Karve, P., S. Miele, K. Neal, S. Mahadevan, V. Agarwal, E.R. Giannini, and P. Kyslinger, (2020), “Vibro-acoustic modulation and data fusion for localizing alkali-silica reaction-induced damage in concrete,” Structural Health Monitoring, DOI: 10.1177/1475921729095509
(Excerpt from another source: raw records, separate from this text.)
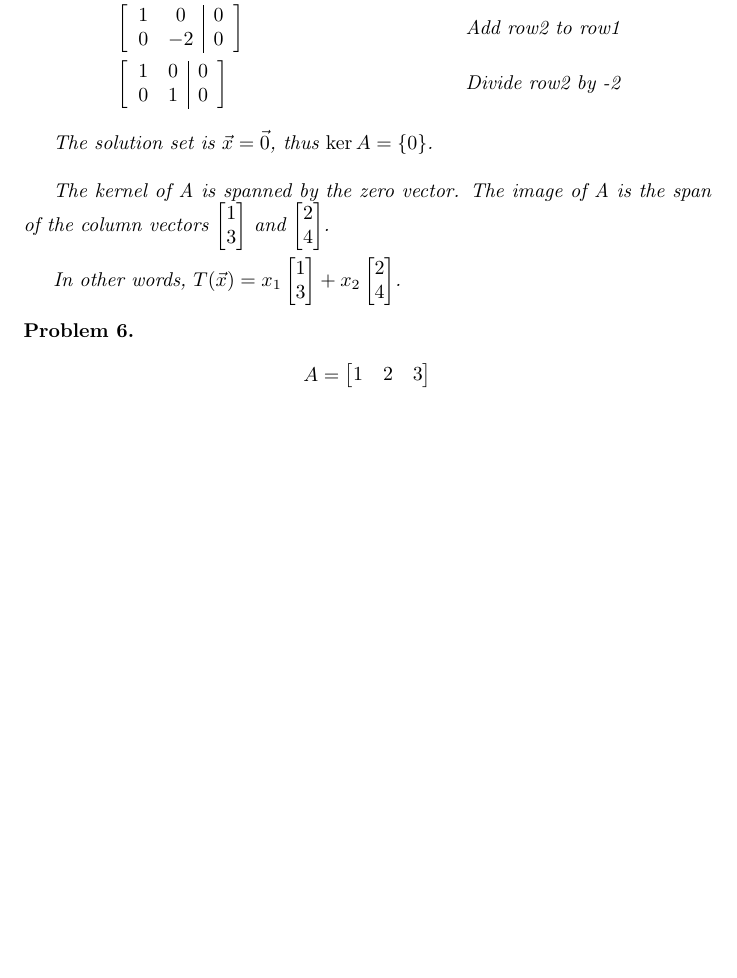
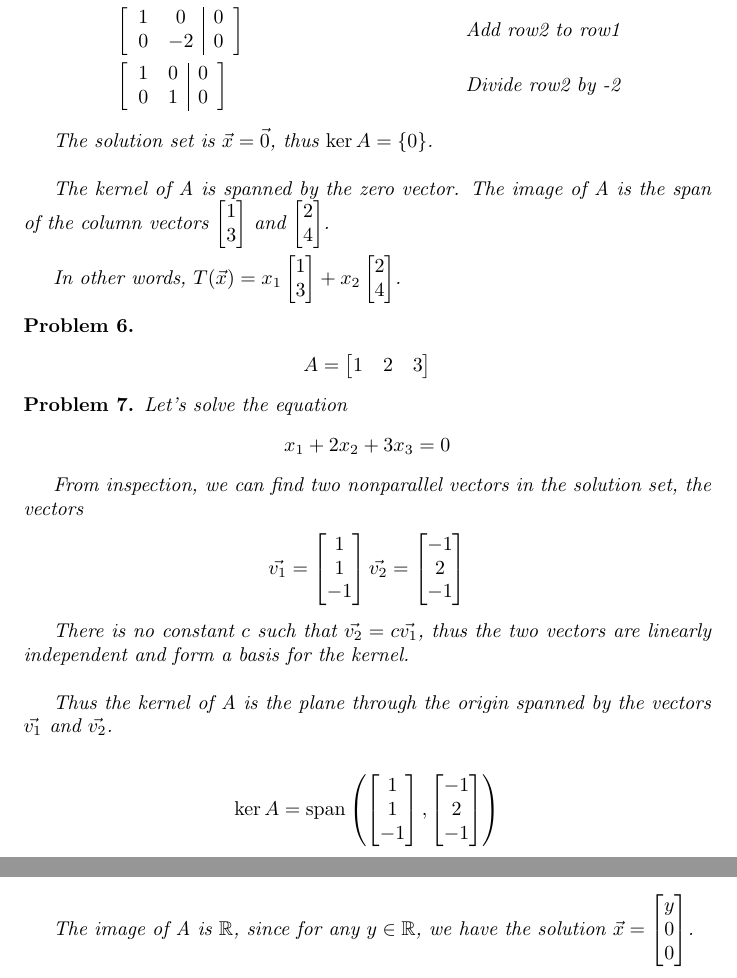
Before and after one commit to ataylor89/LinearAlgebraWithApplications, a LaTeX document (ch3sec1.tex): part of page 5 of 5 before the commit and two parts of pages 5 and 6 of 6 after it, the two joined at a grey line, cut so that both start at the same text, the shorter picture padded with empty space. Compiled offline with pdfLaTeX.

Commit message:
Adding a kernel and image problem

```diff
--- a/ch3sec1.tex
+++ b/ch3sec1.tex
@@ -213,4 +213,27 @@ A = \begin{bmatrix}1 & 2 & 3 \end{bmatrix}
 \end{align*}
 \end{problem}
 
+\begin{problem}
+Let's solve the equation
+\begin{align*}
+x_{1} + 2x_{2} + 3x_{3} = 0
+\end{align*}
+
+From inspection, we can find two nonparallel vectors in the solution set, the vectors
+\begin{align*}
+\vec{v_{1}} = \begin{bmatrix}1 \\ 1 \\ -1\end{bmatrix} \vec{v_{2}} = \begin{bmatrix}-1 \\ 2 \\ -1\end{bmatrix}
+\end{align*}
+
+There is no constant $c$ such that $\vec{v_{2}} = c\vec{v_{1}}$, thus the two vectors are linearly independent and form a basis for the kernel. \\
+
+Thus the kernel of A is the plane through the origin spanned by the vectors $\vec{v_{1}}$ and $\vec{v_{2}}$.
+
+\begin{align*}
+\ker A = \Span \left( \begin{bmatrix}1 \\ 1 \\ -1\end{bmatrix}, \begin{bmatrix}-1 \\ 2 \\ -1\end{bmatrix} \right)
+\end{align*}
+
+The image of A is $\mathbb{R}$, since for any $y \in \mathbb{R}$, we have the solution $\vec{x} = \begin{bmatrix} y \\ 0 \\ 0 \end{bmatrix}$.
+
+\end{problem}
+
 \end{document}
```
Also changed, not shown: ch3sec1.pdf.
This article investigates the application of vibro-acoustic modulation testing for diagnosing damage in concrete structures. The vibro-acoustic modulation technique employs two excitation frequencies on a structure. The interaction of these excitations in the measured response indicates damage through the presence of sidebands in the frequency spectra. Past studies using this technique have mostly focused on metals and composites (thin plates or laminates). Our research focuses on concrete, which is a highly heterogeneous material susceptible to a variety of chemical, physical, and mechanical damage processes. In particular, this article investigates diagnosing cracking in concrete from an expansive gel produced by an alkali–silica reaction in the presence of moisture. Past studies have been limited to damage detection using vibro-acoustic modulation testing, whereas this article extends the technique to damage localization. A cement slab with pockets of reactive aggregate is used to investigate the diagnosis technique. The effects of different testing parameters, such as locations, magnitudes, and frequencies of the two excitations, are analyzed and incorporated in the damage localization methodology. A Bayesian probabilistic methodology is developed to fuse the information from multiple test configurations in order to construct damage probability maps for the test specimen. The results of vibro-acoustic modulation–based damage localization are validated by petrographic study of cores taken from the slab.